Overview

The role divorce plays on emotional stability can be devastating for many men and women—anger, resentment, and a sense of loss often linger well beyond the life and death of the marriage. Since much of the stigma of the past has been lifted, many are discovering that it is easier to work through these negative emotions, turning this life-altering event into a positive one by creating a better, more fulfilling life after divorce.

Whether a marriage was short-term or long-term, the pain felt by the individuals involved in either type is often quite similar after it dissolves. There are also key behaviors and emotions unique to both the individual leaving the relationship as well as the one being left. What both partners have in common, however, is a deep sense of loss. Life After Divorce, Revised & Updated guides readers through this confusion, offering tips on how to heal, secrets to dealing with both new and old relationships outside the marriage, how to communicate with children caught in the crossfire, and how to deal with the effects of financial instability in the home.

In this updated and revised edition of the classic book Life After Divorce, bestselling author and therapist Sharon Wegscheider-Cruse outlines the most common issues associated with the dissolution of marriages—abuse, addiction, lack of communication, money, career goals, social interests, and cheating are just a few. Readers learn how to navigate the divorce process without the added cost of unwanted attorney fees, the difference between a collaborative and mediation divorce, and how to choose which path is right for them. Also provided are two new chapters, one focusing on adult children whose parents have chosen to divorce later in life and how they can effectively deal with the guilt associated with feeling the pressure to take sides, and the other explains how technology plays a role in the dissolution of marriages.

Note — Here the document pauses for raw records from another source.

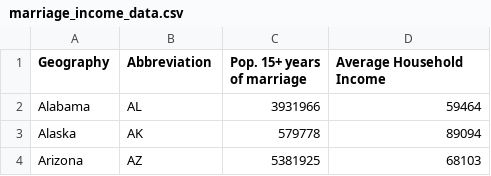
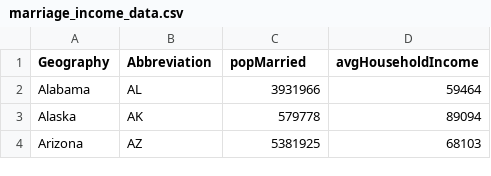
Before and after one commit to rGustave07/Health-Analysis, a CSV file: Data/marriage_income_data.csv, drawn as a sheet; only a part is shown.

```diff
--- a/Data/marriage_income_data.csv
+++ b/Data/marriage_income_data.csv
@@ -1,2 +1,2 @@
-Geography,Abbreviation,Pop. 15+ years of marriage,Average Household Income
+Geography,Abbreviation,popMarried,avgHouseholdIncome
 Alabama,AL,3931966,59464
```
Also changed, not shown: 3 other files.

Wegscheider-Cruse believes that each and every person has the ability to grow from the trauma of divorce, coming out a better, well-rounded individual. Peace, fulfillment, and greater self-esteem are possible after divorce, as is achieving a loving and lasting relationship with a new partner.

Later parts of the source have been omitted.